Is Oil & Gas Turning the Corner?

Oil Gas

From Pandemic - to Recovery - to War

The oil and gas industry has survived a few tough years with weak demands and low prices thanks to the COVID-19 pandemic and other factors. Compared to 2020, executives in the oil, gas, and chemistry industry anticipate more growth in 2022. Unfortunately, that growth will likely have been accelerated through the war in Ukraine.

In 2019’s Oil, Gas & Chemicals Industry Outlook, published by Deloitte, a survey found that recovery was returning with expectations for increased economic growth in commodity, prices, and investments, all of which were more positive than the previous years. Higher oil and gas prices were expected for 2020 gaining economic growth expectations. The pandemic slammed the pause button, and war in Ukraine shifted realities once again.

Transformation and Uncertainty

As we move into the middle of 2022, many oil and gas companies are looking to reinvent themselves by practicing capital discipline, focusing on financial health, committing to climate change, and transforming business models. The positivity of such changes is reflected in surveys completed by Deloitte where nearly two-thirds of oil and gas executives state they’re highly positive about strategic changes made by their organizations.

Accidents Around the Workplace

With all the pending growth in the oil and gas industry, the smallest oversight could cause a dangerous downward slope – fines, accidents, and deaths. The safety performance of The International Association of Oil and Gas Producers (IOGP) member companies in 2020, based on the analysis of 2,544 million work hours of data, provides some insight. Submissions were made by 48 of the 58 IOGP operating company members. The data reported cover operations in 94 countries. The resulting fatal accident rate (0.55) is 33% lower than last year’s figure (0.82)

Oil jobs are making a major comeback! That’s why it’s critical we talk about ways to keep them safe.

There’s no doubt that drilling for oil is a dangerous job. Accidents can quickly occur – especially fires and explosions. It's important to recognize and understand the hazards associated with hot work on oilfield tanks, tankers, and other related equipment.

Roughnecks are engaged in diverse industrial processes to drill and service a well. They work with specialized equipment while dealing with distinct safety and health hazards that could result in fatalities.

The most common work-related hazards, per the Occupational Safety and Health Administration (OSHA) include:

  • Vehicle accidents
  • Struck-By/Caught-in/Caught-between
  • Explosions and fires
  • Falls
  • Confined spaces
  • Chemical exposures

Vehicles and motorized equipment present an ignition hazard if located too close to the wellbore or other potential flammable vapor sources – such as, flow back tanks, frac tanks, and production tanks.

When flammable vapors or gases are released, engines and motors can ignite the vapors and cause fires and explosions. 

Investigations by OSHA and the U.S. Chemical Safety Board (CSB) document a history of fires and explosions at workplaces – such as oilfields and refineries.
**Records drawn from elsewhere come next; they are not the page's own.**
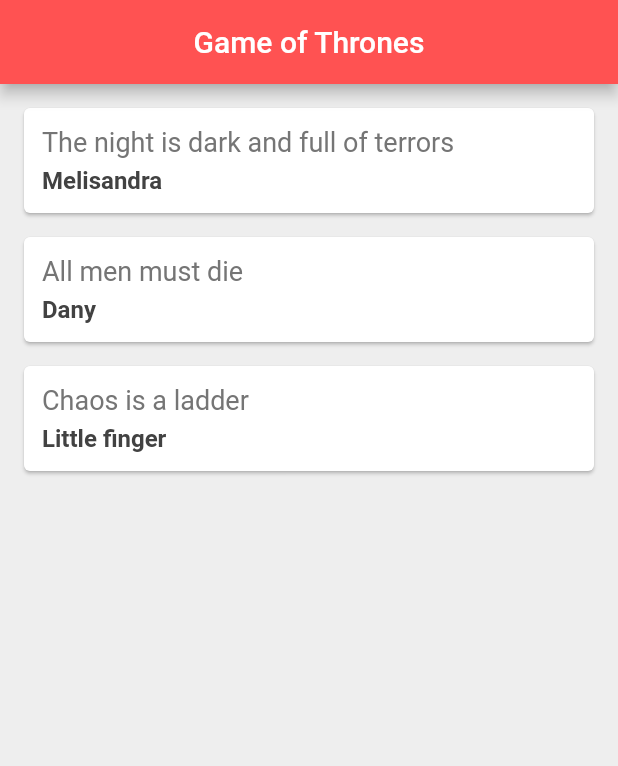
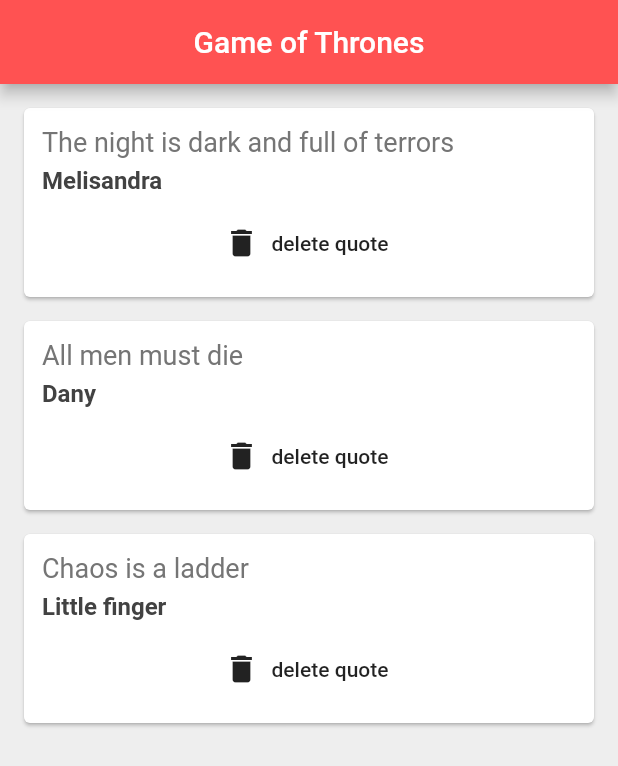
Before and after one commit to wernerCST/listdata, a Flutter app: the screen it shows after launch, on a phone screen of 412 x 824 dp. Shown: the top 766 px of the screen. Run offline on Flutter 3.47's test engine with Material 2 defaults, Android fonts, the phone set to English and light mode, and no system bars.

Commit message:
adding delete functionality to the list

```diff
--- a/lib/main.dart
+++ b/lib/main.dart
@@ -27,7 +27,14 @@ class _QuoteListState extends State<QuoteList> {
         backgroundColor: Colors.redAccent,
       ),
       body: Column(
-        children: quotes.map((quote) => QuoteCard(quote: quote)).toList(),
+        children: quotes.map((quote) => QuoteCard(
+          quote: quote,
+          delete: () {
+            setState(() {
+              quotes.remove(quote);
+            });
+          }
+        )).toList(),
       )
     );
   }
--- a/lib/quote_card.dart
+++ b/lib/quote_card.dart
@@ -3,7 +3,8 @@ import 'quote.dart';
 
 class QuoteCard extends StatelessWidget {
   final Quote quote;
-  QuoteCard({this.quote});
+  final Function delete;
+  QuoteCard({this.quote, this.delete});
 
   @override
   Widget build(BuildContext context) {
@@ -30,6 +31,11 @@ class QuoteCard extends StatelessWidget {
                   color: Colors.grey[800]
               ),
             ),
+            SizedBox(height: 8.0,),
+            FlatButton.icon(
+                onPressed: delete,
+                icon: Icon(Icons.delete),
+                label: Text('delete quote'))
           ],
         ),
       ),
```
Workers described experiencing dizziness, fainting, headache, nausea, and, in some cases, death while gauging tanks, collecting samples, or transferring fluids.

Understanding specific hazards and steps to protect yourself and others is critical to eliminating dangerous situations from occurring. 

What can you do to protect workers, as noted by OSHA:

  1. Conduct a fire risk assessment at the worksite
  2. Train workers to know when an engine “over revs” or starts “running away,” causing  a gas/vapor cloud
  3. Test the area for a potential source of ‘release’ as they relate to on-site ignition sources
  4. Establish acceptable locations, restrictions, and entry routes for vehicles and motorized equipment, including contractors’ equipment
  5. Ensure that the location of all vehicles/motorized equipment is within the established areas, boundaries, and entry routes
  6. Develop a Job Hazard Analysis (JHA) that includes fire risk hazards
  7. Review the JHA, fire prevention plans, and emergency evacuation procedures at daily shift meetings.
  8. Use required PPE, gas detection devices (personal), and be mindful of all alarms
  9. Follow employers’ safe work practices and procedures
  10. Remove other potential ignition sources from the hazard zone – such as static, cell phones, open flames, cigarettes, sparks from tools or metal objects, etc.

With the oil and gas industry booming again, let’s work together to ensure workers are safe and informed about potential hazards. And remember, if you are not sure, follow STEPS advice and stop the job and ask if it’s safe. Everyone has the right to stop work that is unsafe.

AccuformNMC has signs, labels, tags, lockout devices, and more to protect workers from dangerous accidents at oil and well sites!